The United States on Wednesday objected to proposed European Union import duties on U.S. ethanol that EU officials said are intended to offset subsidies given to American producers.
“We are disappointed in this outcome,” said Nkenge Harmon, a spokeswoman for the U.S. Trade Representative’s office. “I will add that we have serious concerns about certain procedural and methodological aspects of the investigation.”
The European Commission has proposed a rare duty on all U.S. producers of ethanol after an investigation concluded that U.S. exporters sell the fuel to Europe at illegally low prices after receiving subsidies.
The European Union is seeking anti-dumping duties of 9.5 percent on all ethanol coming from the United States, according to a proposal seen byReuters this week.
The document proposed that the regulation should be adopted by the member states no later than Feb. 22.
Shipments of ethanol from the United States to the EU are worth more than $930 million, or 700 million euros, a year.
EPure, a European ethanol industry group, supports the EU proposal. “We think it’s effectively representing the fact that European industry has suffered from these cheap imports,” a spokeswoman said.
U.S. ethanol industry groups the Renewable Fuels Association and Growth Energy said in a joint statement that ethanol producers and marketers were “outraged” by the proposal.

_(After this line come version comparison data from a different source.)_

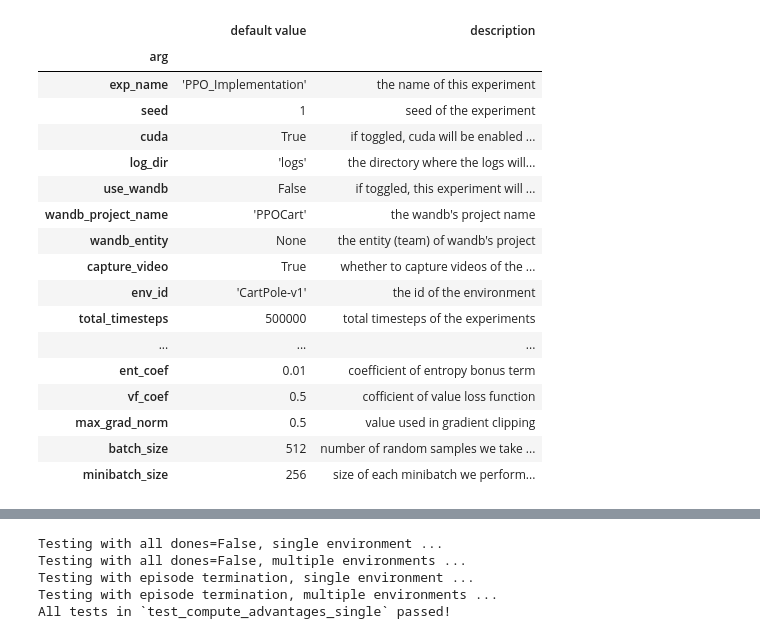
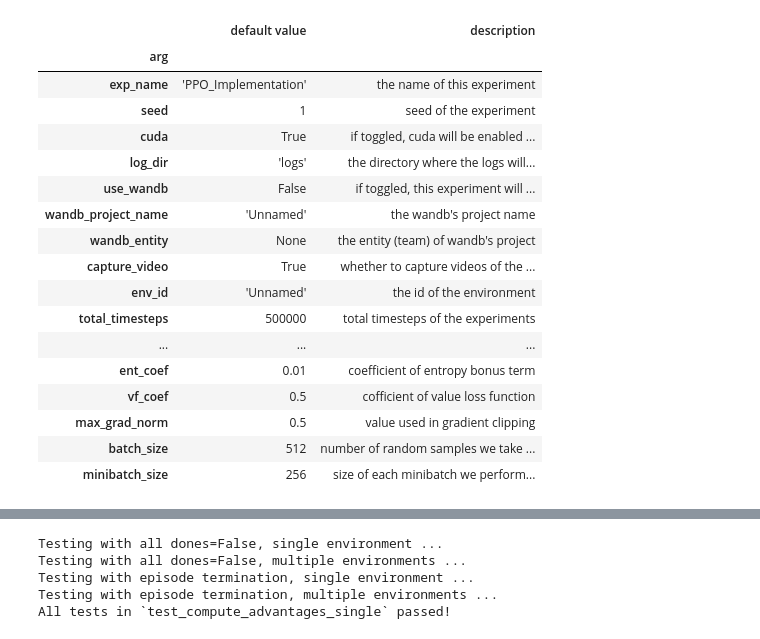
Before and after one commit to callummcdougall/ARENA_2.0, a Jupyter notebook: chapter2_rl/exercises/part3_ppo/answers.ipynb, the cells around one changed output, grey strips where cells are left out. Cells and saved outputs as stored; diff of their text form; code cells hidden in the pictures.

```diff
--- a/chapter2_rl/exercises/part3_ppo/answers.ipynb
+++ b/chapter2_rl/exercises/part3_ppo/answers.ipynb
@@ -63,46 +63,46 @@ class PPOArgs:
     cuda: bool = t.cuda.is_available()
     log_dir: str = "logs"
     use_wandb: bool = False
-    wandb_project_name: str = "PPOCart"
+    wandb_project_name: str = "Unnamed"
     wandb_entity: str = None
     capture_video: bool = True
-    env_id: str = "CartPole-v1"
+    env_id: str = "Unnamed"
     total_timesteps: int = 500000
     learning_rate: float = 0.00025
     num_envs: int = 4
     num_steps: int = 128
     gamma: float = 0.99
     gae_lambda: float = 0.95
     num_minibatches: int = 4
     batches_per_epoch: int = 4
     clip_coef: float = 0.2
     ent_coef: float = 0.01
     vf_coef: float = 0.5
     max_grad_norm: float = 0.5
     batch_size: int = 512
     minibatch_size: int = 128
 
     def __post_init__(self):
         assert self.batch_size % self.minibatch_size == 0, "batch_size must be divisible by minibatch_size"
         self.total_epochs = self.total_timesteps // (self.num_steps * self.num_envs)
         self.total_training_steps = self.total_epochs * self.batches_per_epoch * (self.batch_size // self.minibatch_size)
 
 
 
 args = PPOArgs(minibatch_size=256)
 utils.arg_help(args)
 # %% [output]
 |  | default value | description |
 | arg |  |  |
 | exp_name | 'PPO_Implementation' | the name of this experiment |
 | seed | 1 | seed of the experiment |
 | cuda | True | if toggled, cuda will be enabled ... |
 | log_dir | 'logs' | the directory where the logs will... |
 | use_wandb | False | if toggled, this experiment will ... |
-| wandb_project_name | 'PPOCart' | the wandb's project name |
+| wandb_project_name | 'Unnamed' | the wandb's project name |
 | wandb_entity | None | the entity (team) of wandb's project |
 | capture_video | True | whether to capture videos of the ... |
-| env_id | 'CartPole-v1' | the id of the environment |
+| env_id | 'Unnamed' | the id of the environment |
 | total_timesteps | 500000 | total timesteps of the experiments |
 | ... | ... | ... |
 | ent_coef | 0.01 | coefficient of entropy bonus term |
```
Also changed, not shown: parts of 4 cells of this notebook.
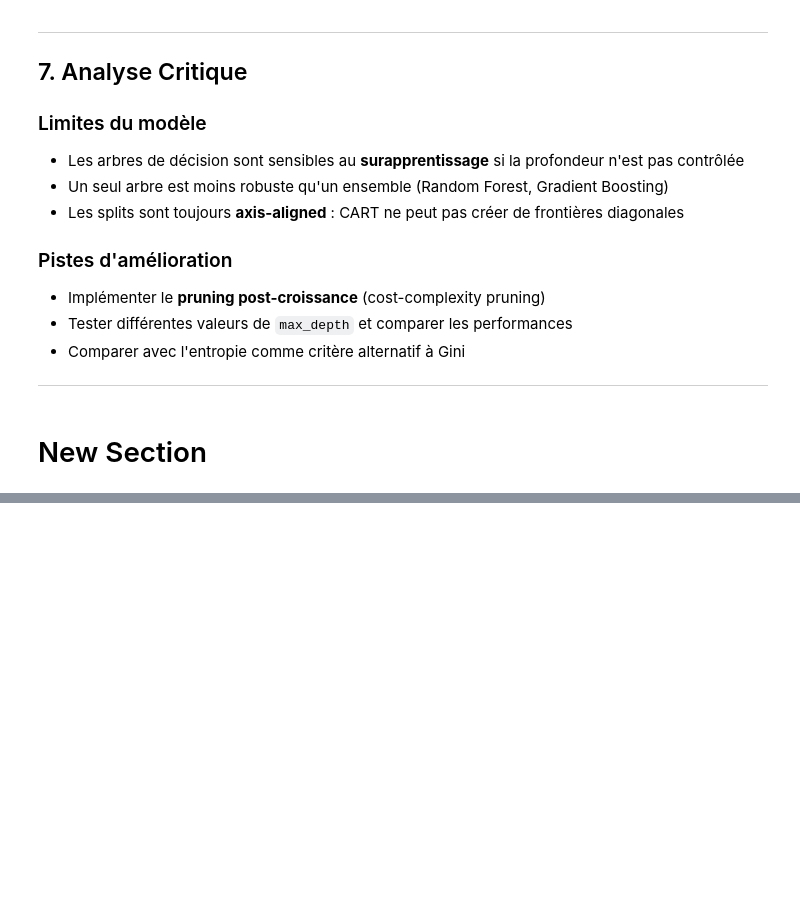
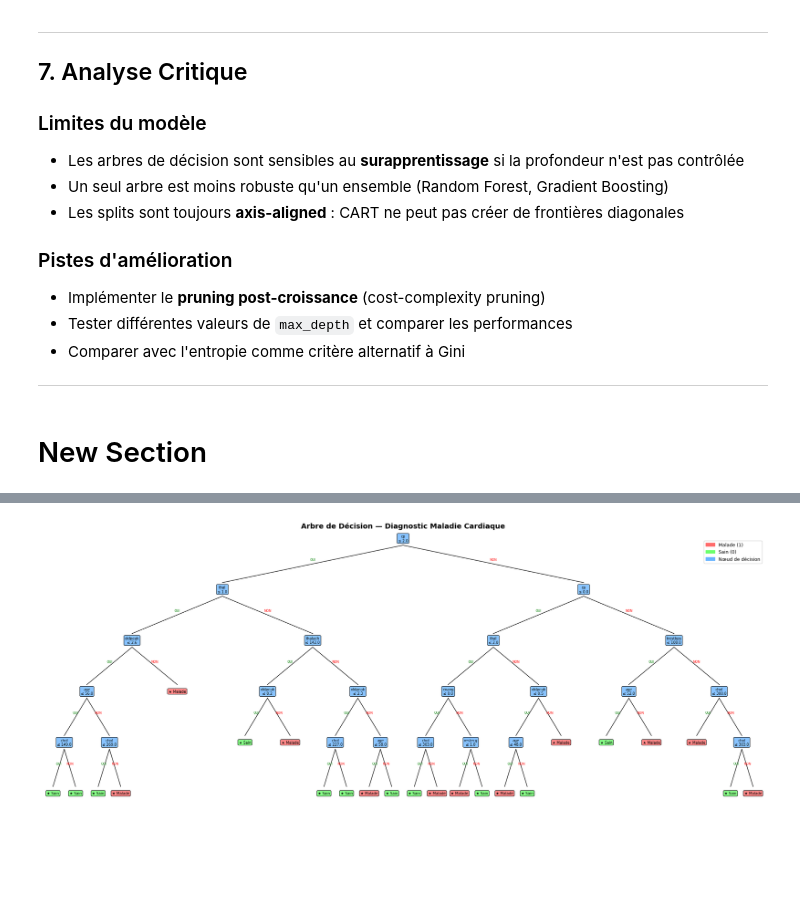
Before and after one commit to gssgsssss/Projet_Arbres_Decision_L3, a Jupyter notebook: Projet_Maths_Info_Arbres_Decision_.ipynb, the cells around one changed output, grey strips where cells are left out. Cells and saved outputs as stored; diff of their text form; code cells hidden in the pictures; blank space fills up the shorter version.

```diff
--- a/Projet_Maths_Info_Arbres_Decision_.ipynb
+++ b/Projet_Maths_Info_Arbres_Decision_.ipynb
@@ -152,0 +1069,86 @@ Pour éviter le surapprentissage, la croissance de l'arbre est stoppée si :
+# %%
+import matplotlib.pyplot as plt
+import matplotlib.patches as mpatches
+
+# Noms des features pour l'affichage
+feature_names = list(df.columns[:-1])
+
+def get_tree_depth(tree):
+    """Calcule la profondeur totale de l'arbre."""
+    if tree['leaf']:
+        return 0
+    return 1 + max(get_tree_depth(tree['left']), get_tree_depth(tree['right']))
+
+def plot_tree(tree, ax, x=0.5, y=1.0, dx=0.25, dy=0.15, depth=0):
+    """
+    Dessine récursivement l'arbre de décision.
+
+    ax    : axes matplotlib
+    x, y  : position du nœud courant
+    dx    : écartement horizontal entre les nœuds
+    dy    : écartement vertical entre les niveaux
+    depth : profondeur actuelle
+    """
+
+    if tree['leaf']:
+        # Feuille — on affiche la prédiction
+        label    = "Malade" if tree['prediction'] == 1 else "Sain"
+        couleur  = '#ff6b6b' if tree['prediction'] == 1 else '#6bff6b'
+        ax.text(x, y, f"★ {label}",
+                ha='center', va='center',
+                bbox=dict(boxstyle='round', facecolor=couleur, alpha=0.8),
+                fontsize=7)
+    else:
+        # Nœud interne — on affiche la condition de split
+        feature_name = feature_names[tree['feature']]
+        label        = f"{feature_name}\n≤ {tree['threshold']}"
+        ax.text(x, y, label,
+                ha='center', va='center',
+                bbox=dict(boxstyle='round', facecolor='#6bb5ff', alpha=0.8),
+                fontsize=7)
+
+        # Position des nœuds fils
+        x_left  = x - dx
+        x_right = x + dx
+        y_child = y - dy
+
+        # On dessine les branches
+        ax.plot([x, x_left],  [y - 0.02, y_child + 0.02], 'k-', lw=1)
+        ax.plot([x, x_right], [y - 0.02, y_child + 0.02], 'k-', lw=1)
+
+        # Étiquettes OUI/NON sur les branches
+        ax.text((x + x_left)  / 2, y - dy/2 + 0.01, 'OUI',
+                ha='center', fontsize=6, color='green')
+        ax.text((x + x_right) / 2, y - dy/2 + 0.01, 'NON',
+                ha='center', fontsize=6, color='red')
+
+        # Récursion sur les fils
+        plot_tree(tree['left'],  ax, x_left,  y_child, dx/2, dy, depth+1)
+        plot_tree(tree['right'], ax, x_right, y_child, dx/2, dy, depth+1)
+
+
+# --- AFFICHAGE ---
+
+fig, ax = plt.subplots(figsize=(20, 10))
+ax.set_xlim(0, 1)
+ax.set_ylim(0, 1)
+ax.axis('off')
+ax.set_title('Arbre de Décision — Diagnostic Maladie Cardiaque',
+             fontsize=14, fontweight='bold', pad=20)
+
+# Légende
+patch_malade = mpatches.Patch(color='#ff6b6b', label='Malade (1)')
+patch_sain   = mpatches.Patch(color='#6bff6b', label='Sain (0)')
+patch_noeud  = mpatches.Patch(color='#6bb5ff', label='Nœud de décision')
+ax.legend(handles=[patch_malade, patch_sain, patch_noeud],
+          loc='upper right', fontsize=9)
+
+plot_tree(tree, ax)
+
+plt.tight_layout()
+plt.savefig('arbre_decision.png', dpi=150, bbox_inches='tight')
+plt.show()
+
+print("Visualisation sauvegardée : arbre_decision.png")
+# %% [output]
+[figure, added]
```
Also changed, not shown: parts of 20 cells of this notebook.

“Not only does it fly in the face of over 30 years of consistent practice by the European Commission, but it also violates numerous provisions of the World Trade Organization’s agreement on anti dumping,” it said. ($1 = 0.7526 euro)